CNET News.com's Daniel Terdiman was on hand to talk with Jason Poland, the winner of the Legoland model builder contest.

And scattered throughout the model shop are at least two small prototype Freedom Tower models, each standing no more than a foot tall, from which the Miniland model was built.

"The typical model is most often some kind of character, a life-sized character, or a Miniland character, but something related to people," Petsche said. "We try to make the model be the gem that pops out" of a scene that could include real landscaping, or, say, a non-Lego treasure chest filled with Lego treasure.

As you might expect, the most challenging models for the shop's builders and designers are the bigger ones, especially when they involve complex shapes or designs.

That's why the 9-foot-tall grizzly is one of Petsche's proudest creations.

"Once you start getting very large, Lego gets very heavy, so it's hard to engineer," he said, adding that things like mounting such large models to the ground and determining how a steel infrastructure will hold up a model's heavy body are the trickiest elements of model building.

Building models from the ground up means that switching gears along the way can be complicated, Petsche said. So most big models are preceded by smaller versions, so they can figure out the details before they're committed to a massive project.
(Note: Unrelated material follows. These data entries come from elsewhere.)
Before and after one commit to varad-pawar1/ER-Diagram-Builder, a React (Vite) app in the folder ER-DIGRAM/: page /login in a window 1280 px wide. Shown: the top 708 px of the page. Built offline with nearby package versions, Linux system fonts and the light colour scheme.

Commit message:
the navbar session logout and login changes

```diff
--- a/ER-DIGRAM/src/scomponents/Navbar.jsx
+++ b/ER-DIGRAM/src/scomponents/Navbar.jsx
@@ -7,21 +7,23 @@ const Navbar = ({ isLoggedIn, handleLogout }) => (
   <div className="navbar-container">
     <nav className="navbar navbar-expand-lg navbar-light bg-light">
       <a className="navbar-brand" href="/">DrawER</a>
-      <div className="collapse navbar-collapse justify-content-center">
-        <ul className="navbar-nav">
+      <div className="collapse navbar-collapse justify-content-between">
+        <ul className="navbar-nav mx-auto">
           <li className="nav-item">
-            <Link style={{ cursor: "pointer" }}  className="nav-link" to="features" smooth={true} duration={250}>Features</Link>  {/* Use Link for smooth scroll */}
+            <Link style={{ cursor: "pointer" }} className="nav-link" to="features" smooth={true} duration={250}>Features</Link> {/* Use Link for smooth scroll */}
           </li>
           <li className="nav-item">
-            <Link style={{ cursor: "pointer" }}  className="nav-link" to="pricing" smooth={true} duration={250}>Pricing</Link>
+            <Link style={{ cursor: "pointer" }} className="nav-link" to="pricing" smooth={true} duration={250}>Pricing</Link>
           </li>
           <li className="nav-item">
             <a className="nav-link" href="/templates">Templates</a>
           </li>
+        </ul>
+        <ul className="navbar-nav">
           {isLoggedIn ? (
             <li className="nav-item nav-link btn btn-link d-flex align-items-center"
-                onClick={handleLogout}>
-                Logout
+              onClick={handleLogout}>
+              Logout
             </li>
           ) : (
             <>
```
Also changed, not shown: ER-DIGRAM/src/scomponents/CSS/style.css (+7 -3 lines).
"If it's time to change directions, to add an arm, you have to envision that," he said. "It's hard to visualize a model while you're constructing it, so that (necessitates) prototyping."
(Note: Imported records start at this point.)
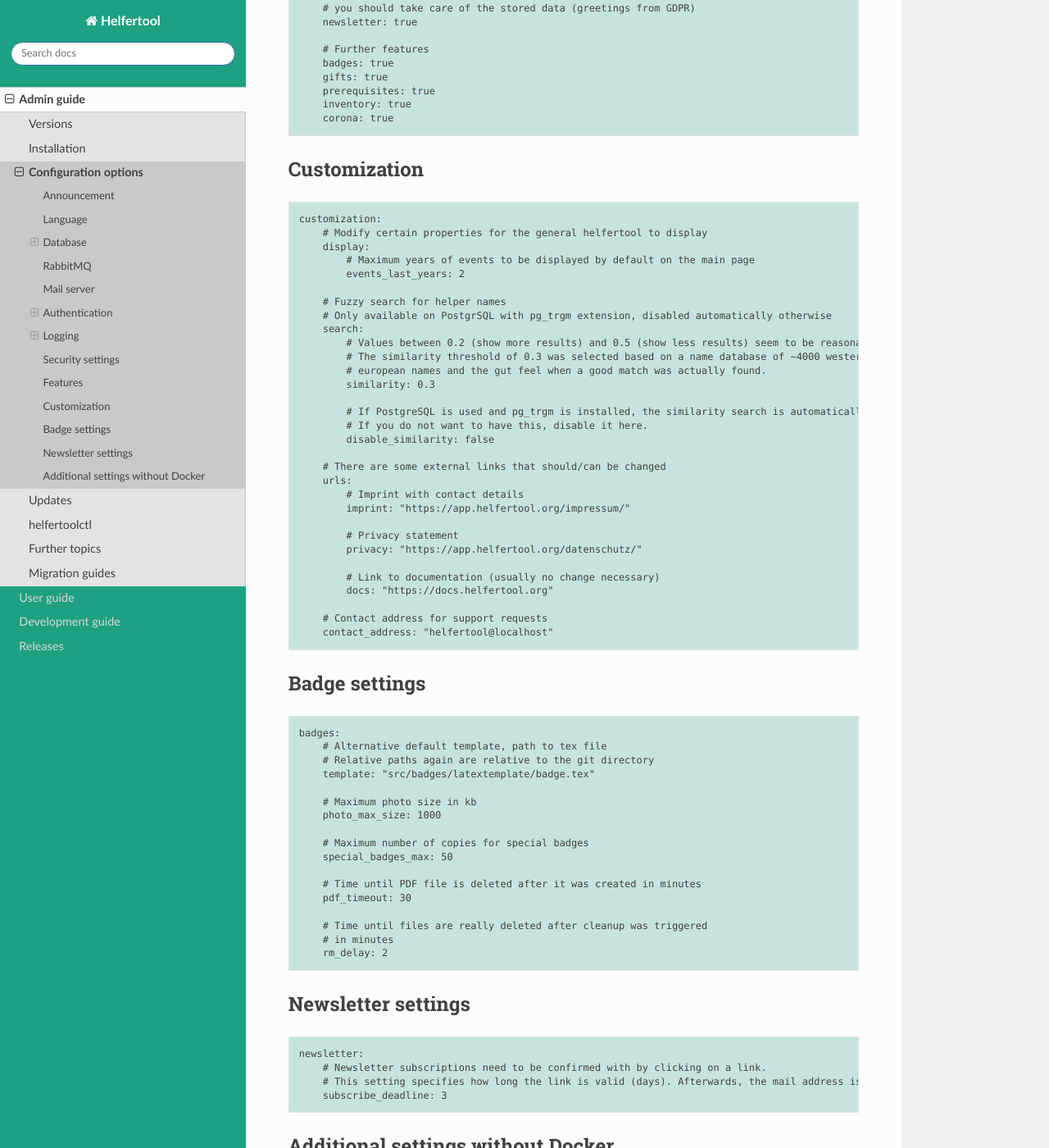
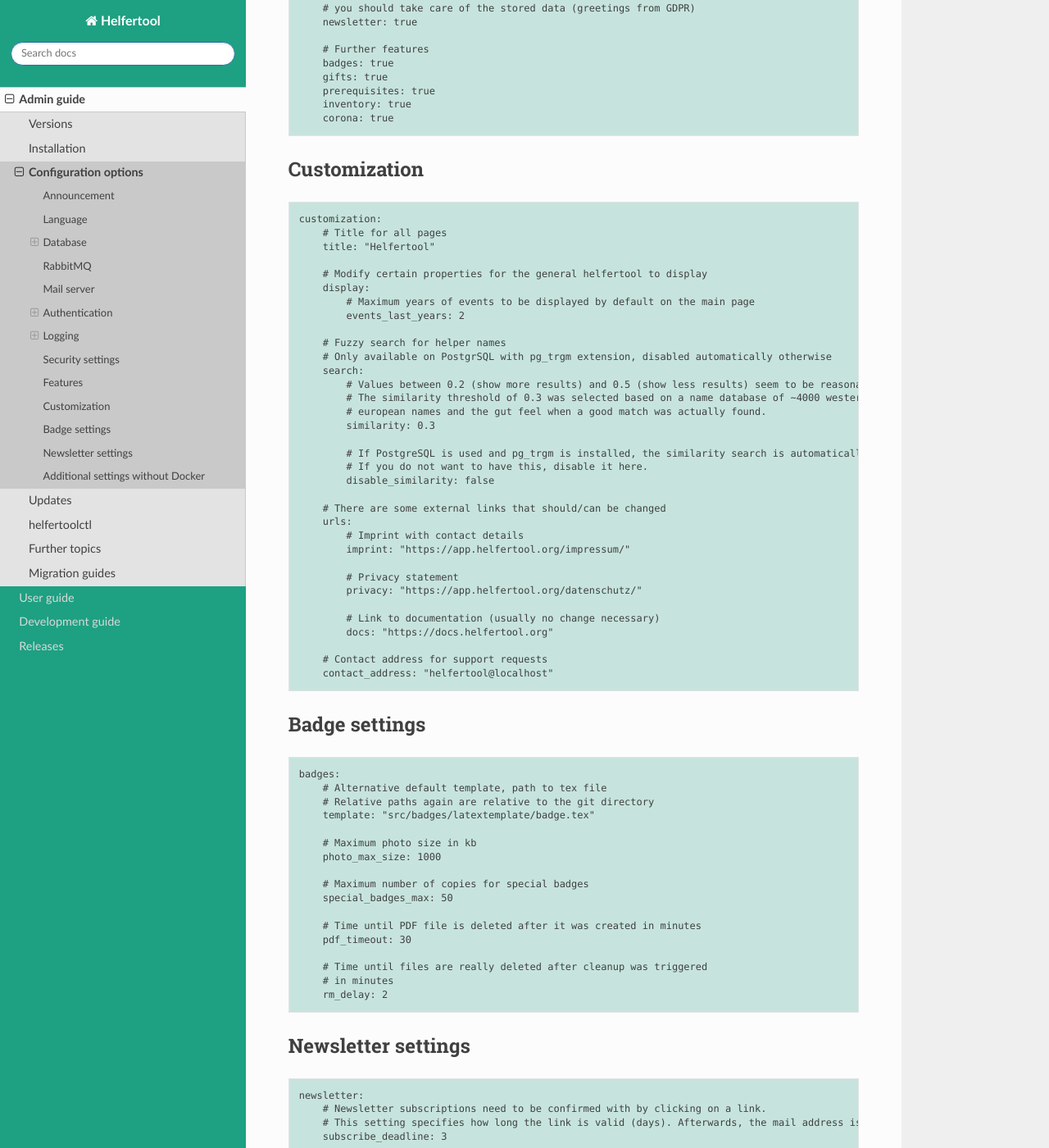
Before and after one commit to helfertool/docs, a Sphinx documentation site: the page built from source/admin/configuration.rst, in a window 1280 px wide and 1400 px high, scrolled down 8829 px. Shown: the whole window at 82% size. Built offline with Sphinx 7.4.7 and the Read the Docs theme 2.0.0, drawn with Linux system fonts in a browser that asks for light colours; part of the change alters nothing that is shown; some of the changed text lies outside the part shown.

Commit message:
update helfertool config

```diff
--- a/source/admin/configuration.rst
+++ b/source/admin/configuration.rst
@@ -472,6 +472,9 @@ Customization
 .. code-block:: none
 
    customization:
+       # Title for all pages
+       title: "Helfertool"
+
        # Modify certain properties for the general helfertool to display
        display:
            # Maximum years of events to be displayed by default on the main page
@@ -552,8 +555,8 @@ If Docker is not used, some additional settings may be interesting:
        tmp: "/tmp"
 
    security:
-       # Application is behind additional/second proxy. In this case, the HTTP
-       # header X-Forwarded-Host is used. Example: Apache > nginx > uwsgi
+       # Application is behind reverse proxy. In this case, the HTTP header X-Forwarded-Proto
+       # is used to check if the application is accessed via HTTPS.
        behind_proxy: False
 
    badges:
```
In some cases, it's only necessary to prototype certain elements of a structure, Petsche said. If he's working on a skyscraper, he might only prototype a window or a roof corner if that element is going to be repeated in the final model.

It's hard to imagine a more playful job.

"My favorite part of the job is the realization of the impact it has on kids," Petsche said. "Normally, children are inspired by my job, so that feels good. People are inspired by me to want to play with Lego, and I believe Lego is a learning toy. You have to think it through."